• Data section
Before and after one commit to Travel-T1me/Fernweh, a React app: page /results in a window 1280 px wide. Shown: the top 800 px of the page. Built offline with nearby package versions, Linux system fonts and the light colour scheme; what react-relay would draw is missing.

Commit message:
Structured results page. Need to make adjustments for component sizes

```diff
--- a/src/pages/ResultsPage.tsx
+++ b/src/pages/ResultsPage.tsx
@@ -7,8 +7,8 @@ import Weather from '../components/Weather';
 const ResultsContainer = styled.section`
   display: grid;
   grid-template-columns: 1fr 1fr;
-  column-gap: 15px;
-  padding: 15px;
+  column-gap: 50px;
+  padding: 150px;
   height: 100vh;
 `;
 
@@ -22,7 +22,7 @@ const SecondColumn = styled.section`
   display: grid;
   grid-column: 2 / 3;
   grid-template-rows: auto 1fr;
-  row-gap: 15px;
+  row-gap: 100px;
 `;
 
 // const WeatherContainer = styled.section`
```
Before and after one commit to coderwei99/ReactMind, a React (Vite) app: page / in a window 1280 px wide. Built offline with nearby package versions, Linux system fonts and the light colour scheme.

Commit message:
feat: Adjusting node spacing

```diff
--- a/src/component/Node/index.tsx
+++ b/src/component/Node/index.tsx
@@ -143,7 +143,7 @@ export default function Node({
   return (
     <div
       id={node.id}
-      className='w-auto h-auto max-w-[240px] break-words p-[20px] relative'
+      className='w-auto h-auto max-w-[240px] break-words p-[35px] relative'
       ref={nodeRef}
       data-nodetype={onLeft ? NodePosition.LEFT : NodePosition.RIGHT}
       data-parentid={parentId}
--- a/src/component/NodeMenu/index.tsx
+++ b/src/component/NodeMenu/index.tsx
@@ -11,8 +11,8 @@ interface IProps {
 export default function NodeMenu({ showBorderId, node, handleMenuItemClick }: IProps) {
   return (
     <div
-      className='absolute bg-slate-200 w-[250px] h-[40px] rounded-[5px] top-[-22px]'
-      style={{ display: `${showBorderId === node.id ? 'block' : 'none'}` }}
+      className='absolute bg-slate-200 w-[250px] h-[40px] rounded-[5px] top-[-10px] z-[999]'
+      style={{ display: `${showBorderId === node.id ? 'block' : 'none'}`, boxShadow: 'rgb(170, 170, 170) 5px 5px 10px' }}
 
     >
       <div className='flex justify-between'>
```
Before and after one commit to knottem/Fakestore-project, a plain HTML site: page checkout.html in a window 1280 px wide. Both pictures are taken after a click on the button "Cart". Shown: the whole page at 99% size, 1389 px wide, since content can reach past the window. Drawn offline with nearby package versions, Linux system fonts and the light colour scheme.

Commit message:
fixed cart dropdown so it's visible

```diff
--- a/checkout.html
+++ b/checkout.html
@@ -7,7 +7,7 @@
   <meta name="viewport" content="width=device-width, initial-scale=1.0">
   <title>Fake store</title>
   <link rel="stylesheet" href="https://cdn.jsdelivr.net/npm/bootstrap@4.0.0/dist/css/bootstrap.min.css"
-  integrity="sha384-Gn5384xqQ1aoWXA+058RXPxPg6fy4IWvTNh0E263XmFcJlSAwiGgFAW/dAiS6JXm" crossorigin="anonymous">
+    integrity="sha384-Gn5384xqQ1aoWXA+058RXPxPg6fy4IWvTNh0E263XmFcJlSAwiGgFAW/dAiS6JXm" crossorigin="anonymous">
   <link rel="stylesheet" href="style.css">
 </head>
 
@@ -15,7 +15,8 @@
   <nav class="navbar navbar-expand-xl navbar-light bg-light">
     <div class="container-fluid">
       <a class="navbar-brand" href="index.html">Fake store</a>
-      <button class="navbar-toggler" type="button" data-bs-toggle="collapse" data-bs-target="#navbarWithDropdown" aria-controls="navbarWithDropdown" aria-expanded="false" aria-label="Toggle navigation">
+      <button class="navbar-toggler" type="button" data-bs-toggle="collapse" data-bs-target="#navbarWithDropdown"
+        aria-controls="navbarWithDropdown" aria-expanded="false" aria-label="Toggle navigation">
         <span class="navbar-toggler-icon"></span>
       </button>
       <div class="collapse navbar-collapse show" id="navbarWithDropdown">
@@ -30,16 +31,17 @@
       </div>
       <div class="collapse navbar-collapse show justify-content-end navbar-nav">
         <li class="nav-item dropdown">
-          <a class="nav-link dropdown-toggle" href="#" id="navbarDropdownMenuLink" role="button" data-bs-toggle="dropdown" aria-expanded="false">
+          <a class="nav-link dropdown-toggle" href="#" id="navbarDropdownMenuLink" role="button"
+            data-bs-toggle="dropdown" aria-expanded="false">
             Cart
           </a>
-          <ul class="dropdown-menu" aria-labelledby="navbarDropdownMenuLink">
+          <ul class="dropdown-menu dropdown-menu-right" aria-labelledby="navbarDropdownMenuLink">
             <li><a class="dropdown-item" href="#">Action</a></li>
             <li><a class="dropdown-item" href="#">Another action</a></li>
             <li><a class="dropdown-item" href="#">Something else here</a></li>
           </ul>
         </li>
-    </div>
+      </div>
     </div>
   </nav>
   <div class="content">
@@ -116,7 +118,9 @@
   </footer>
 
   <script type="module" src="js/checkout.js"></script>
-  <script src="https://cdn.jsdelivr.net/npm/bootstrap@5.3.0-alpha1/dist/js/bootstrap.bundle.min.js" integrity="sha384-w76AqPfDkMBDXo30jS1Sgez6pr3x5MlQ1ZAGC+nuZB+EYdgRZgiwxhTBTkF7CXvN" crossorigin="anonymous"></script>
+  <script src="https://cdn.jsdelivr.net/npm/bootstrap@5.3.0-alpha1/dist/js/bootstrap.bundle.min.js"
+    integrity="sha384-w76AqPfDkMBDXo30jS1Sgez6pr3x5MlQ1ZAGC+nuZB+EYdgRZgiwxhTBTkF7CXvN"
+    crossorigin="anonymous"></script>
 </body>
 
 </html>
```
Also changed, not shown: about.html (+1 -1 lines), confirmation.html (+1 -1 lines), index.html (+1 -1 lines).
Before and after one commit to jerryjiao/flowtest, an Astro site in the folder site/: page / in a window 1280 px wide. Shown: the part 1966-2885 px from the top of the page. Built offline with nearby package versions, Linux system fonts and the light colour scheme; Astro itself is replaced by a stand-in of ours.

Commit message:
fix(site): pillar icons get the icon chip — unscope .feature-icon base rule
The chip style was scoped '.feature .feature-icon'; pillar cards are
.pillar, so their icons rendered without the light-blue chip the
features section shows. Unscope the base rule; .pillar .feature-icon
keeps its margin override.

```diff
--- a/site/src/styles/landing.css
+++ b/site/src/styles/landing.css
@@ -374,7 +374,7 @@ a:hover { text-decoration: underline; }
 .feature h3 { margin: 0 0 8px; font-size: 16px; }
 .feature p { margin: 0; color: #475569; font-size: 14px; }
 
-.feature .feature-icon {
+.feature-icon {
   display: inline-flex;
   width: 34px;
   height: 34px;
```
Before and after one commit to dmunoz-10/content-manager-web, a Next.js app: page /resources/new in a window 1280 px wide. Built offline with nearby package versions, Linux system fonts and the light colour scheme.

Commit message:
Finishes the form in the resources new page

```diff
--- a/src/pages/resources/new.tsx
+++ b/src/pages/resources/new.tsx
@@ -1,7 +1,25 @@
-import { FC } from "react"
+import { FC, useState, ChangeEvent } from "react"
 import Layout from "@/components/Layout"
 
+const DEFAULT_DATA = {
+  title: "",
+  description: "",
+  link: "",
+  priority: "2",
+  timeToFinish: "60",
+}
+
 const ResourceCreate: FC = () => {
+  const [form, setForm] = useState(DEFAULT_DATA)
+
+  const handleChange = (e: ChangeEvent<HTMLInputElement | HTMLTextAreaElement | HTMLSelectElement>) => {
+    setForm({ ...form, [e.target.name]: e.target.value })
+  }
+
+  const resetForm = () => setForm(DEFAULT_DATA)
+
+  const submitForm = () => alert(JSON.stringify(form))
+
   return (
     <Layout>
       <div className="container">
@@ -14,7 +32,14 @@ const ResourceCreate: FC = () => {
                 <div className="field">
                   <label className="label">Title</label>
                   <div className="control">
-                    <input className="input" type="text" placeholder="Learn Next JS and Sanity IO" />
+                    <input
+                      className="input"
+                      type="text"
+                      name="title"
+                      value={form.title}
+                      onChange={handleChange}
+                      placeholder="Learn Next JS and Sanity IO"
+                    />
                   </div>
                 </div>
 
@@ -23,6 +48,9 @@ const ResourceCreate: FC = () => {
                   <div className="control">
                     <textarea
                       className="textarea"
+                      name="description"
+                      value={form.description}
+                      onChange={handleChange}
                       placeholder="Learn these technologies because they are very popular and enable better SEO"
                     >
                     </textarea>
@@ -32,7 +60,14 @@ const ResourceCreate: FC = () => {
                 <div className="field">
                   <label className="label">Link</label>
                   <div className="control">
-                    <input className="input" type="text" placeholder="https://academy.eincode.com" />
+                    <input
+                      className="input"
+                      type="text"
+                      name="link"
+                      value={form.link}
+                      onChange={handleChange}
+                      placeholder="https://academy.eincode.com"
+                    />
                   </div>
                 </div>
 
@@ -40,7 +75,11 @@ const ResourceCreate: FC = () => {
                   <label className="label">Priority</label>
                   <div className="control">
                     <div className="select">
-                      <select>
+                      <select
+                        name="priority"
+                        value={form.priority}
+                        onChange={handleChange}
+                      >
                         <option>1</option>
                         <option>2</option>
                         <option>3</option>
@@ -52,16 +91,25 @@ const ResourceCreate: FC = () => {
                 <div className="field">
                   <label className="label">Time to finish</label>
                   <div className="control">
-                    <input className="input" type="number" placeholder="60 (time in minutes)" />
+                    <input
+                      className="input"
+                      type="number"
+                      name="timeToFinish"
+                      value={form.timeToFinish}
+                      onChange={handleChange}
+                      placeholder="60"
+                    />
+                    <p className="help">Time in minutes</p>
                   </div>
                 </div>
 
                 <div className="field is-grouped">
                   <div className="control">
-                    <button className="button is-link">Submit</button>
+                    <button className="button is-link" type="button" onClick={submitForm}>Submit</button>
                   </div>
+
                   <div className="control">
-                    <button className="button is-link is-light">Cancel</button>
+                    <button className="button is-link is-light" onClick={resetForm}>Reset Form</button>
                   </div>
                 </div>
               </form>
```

• Activity
Return all lines from the data above with "value" in them.

• Written response
+    setForm({ ...form, [e.target.name]: e.target.value })
+                      value={form.title}
+                      value={form.description}
+                      value={form.link}
+                        value={form.priority}
+                      value={form.timeToFinish}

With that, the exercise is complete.